[[ Given data, beginning ]]

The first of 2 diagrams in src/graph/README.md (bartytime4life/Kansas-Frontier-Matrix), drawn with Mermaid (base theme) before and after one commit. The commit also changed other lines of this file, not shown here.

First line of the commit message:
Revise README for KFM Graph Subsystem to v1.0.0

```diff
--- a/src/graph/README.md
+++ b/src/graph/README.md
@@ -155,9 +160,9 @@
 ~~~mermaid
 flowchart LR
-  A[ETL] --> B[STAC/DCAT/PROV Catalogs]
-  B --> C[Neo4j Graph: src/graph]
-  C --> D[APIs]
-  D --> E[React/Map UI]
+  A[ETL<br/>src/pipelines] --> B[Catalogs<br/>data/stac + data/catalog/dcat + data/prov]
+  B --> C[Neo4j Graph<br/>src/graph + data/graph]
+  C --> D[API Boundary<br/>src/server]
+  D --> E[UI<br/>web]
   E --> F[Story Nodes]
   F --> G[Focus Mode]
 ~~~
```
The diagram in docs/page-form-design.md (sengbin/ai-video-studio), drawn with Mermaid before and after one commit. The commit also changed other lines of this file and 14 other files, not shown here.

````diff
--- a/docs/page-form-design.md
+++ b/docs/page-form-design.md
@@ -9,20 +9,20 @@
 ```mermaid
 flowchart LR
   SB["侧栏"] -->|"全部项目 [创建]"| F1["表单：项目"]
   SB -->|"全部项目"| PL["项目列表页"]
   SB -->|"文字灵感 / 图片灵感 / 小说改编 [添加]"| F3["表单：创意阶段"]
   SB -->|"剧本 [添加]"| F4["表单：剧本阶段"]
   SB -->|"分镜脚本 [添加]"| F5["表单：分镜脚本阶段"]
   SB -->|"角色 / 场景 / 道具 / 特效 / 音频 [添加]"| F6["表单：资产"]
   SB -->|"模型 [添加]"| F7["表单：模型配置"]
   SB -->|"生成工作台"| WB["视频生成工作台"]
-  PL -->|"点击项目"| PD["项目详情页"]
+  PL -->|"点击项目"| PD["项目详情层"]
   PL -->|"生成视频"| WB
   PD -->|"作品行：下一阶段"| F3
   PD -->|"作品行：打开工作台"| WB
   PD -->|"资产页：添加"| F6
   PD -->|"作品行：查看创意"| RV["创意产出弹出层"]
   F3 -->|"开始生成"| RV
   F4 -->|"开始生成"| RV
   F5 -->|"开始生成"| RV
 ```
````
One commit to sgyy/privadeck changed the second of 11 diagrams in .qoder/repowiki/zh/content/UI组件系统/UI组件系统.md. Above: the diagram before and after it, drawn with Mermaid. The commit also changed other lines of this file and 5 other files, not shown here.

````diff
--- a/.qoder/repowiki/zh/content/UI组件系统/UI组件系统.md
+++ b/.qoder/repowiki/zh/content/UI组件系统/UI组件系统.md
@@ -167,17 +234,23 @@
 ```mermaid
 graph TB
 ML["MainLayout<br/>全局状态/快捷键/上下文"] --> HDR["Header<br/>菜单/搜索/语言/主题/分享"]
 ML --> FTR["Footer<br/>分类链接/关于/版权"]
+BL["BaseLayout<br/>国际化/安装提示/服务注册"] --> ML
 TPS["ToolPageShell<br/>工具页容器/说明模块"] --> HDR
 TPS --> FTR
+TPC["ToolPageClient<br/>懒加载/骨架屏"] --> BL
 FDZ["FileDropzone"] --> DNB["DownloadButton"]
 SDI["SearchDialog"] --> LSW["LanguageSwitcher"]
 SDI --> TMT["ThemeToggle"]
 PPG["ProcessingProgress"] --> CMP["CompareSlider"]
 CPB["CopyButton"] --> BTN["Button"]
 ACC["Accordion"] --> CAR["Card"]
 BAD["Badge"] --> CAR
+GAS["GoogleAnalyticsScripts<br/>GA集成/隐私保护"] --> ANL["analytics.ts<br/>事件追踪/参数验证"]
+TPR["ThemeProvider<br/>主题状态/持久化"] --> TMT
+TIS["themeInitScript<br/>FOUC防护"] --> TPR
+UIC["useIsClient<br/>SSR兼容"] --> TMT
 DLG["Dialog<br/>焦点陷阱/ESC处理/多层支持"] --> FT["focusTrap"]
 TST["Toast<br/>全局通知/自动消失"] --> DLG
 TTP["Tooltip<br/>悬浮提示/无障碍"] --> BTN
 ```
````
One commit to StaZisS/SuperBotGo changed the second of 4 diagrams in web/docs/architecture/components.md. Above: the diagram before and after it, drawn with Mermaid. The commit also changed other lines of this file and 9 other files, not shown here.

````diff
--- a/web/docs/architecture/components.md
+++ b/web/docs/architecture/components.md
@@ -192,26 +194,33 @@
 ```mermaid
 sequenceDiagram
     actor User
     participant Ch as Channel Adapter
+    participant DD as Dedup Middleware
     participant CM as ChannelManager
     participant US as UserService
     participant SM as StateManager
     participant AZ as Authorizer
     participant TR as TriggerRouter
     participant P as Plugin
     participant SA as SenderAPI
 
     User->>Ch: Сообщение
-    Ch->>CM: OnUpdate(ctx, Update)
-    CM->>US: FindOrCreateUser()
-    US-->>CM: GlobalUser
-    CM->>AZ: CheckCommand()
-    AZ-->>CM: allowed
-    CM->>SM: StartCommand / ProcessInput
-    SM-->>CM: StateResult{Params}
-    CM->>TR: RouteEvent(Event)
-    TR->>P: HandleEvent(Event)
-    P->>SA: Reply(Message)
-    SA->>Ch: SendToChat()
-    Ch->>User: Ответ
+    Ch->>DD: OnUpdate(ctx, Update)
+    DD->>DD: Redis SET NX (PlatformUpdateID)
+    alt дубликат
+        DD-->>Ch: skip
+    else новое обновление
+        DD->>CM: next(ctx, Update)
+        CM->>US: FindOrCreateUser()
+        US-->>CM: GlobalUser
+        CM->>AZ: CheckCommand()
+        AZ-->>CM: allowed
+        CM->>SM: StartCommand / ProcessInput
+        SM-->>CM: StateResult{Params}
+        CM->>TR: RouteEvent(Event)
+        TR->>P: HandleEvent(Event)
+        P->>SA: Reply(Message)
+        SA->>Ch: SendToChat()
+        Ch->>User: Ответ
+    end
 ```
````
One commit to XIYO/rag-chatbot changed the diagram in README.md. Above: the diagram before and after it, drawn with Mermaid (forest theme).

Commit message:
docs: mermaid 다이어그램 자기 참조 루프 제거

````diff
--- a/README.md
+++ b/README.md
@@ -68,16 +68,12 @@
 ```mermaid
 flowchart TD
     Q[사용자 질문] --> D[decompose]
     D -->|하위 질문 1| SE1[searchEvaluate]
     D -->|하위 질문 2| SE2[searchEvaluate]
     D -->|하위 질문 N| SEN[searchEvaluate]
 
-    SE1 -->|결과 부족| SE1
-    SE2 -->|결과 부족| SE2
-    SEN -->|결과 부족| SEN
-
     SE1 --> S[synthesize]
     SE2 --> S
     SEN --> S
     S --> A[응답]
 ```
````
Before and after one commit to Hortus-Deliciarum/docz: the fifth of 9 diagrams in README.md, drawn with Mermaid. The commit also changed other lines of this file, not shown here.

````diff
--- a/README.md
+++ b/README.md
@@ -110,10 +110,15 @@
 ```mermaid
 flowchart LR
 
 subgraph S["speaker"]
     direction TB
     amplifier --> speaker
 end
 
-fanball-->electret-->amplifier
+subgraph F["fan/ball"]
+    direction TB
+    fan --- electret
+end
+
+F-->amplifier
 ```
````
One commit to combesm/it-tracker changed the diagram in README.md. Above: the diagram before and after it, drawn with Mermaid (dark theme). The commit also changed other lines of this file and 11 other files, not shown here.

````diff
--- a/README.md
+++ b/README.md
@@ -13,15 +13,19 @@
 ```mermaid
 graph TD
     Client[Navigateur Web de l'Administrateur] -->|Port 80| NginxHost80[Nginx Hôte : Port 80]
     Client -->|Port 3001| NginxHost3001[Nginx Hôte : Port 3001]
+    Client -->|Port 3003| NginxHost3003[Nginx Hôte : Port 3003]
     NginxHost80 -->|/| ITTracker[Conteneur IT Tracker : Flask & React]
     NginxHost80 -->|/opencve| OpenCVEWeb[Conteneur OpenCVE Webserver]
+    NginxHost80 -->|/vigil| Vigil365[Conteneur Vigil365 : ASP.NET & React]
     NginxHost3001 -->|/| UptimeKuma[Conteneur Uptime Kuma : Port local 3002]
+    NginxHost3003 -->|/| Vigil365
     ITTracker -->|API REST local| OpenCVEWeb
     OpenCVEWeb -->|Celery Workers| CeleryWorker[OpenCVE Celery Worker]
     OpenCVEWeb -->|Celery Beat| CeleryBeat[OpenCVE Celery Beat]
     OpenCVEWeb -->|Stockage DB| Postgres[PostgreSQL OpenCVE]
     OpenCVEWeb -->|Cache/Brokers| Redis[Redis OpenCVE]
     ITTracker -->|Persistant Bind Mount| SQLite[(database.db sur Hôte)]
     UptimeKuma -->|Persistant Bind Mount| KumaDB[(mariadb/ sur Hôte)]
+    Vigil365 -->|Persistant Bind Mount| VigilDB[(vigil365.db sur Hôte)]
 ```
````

[[ Given data, end ]]

Work task:
Would you return all lines from the preceding listing that contain the word "participant"?

Your response:
     participant Ch as Channel Adapter
+    participant DD as Dedup Middleware
     participant CM as ChannelManager
     participant US as UserService
     participant SM as StateManager
     participant AZ as Authorizer
     participant TR as TriggerRouter
     participant P as Plugin
     participant SA as SenderAPI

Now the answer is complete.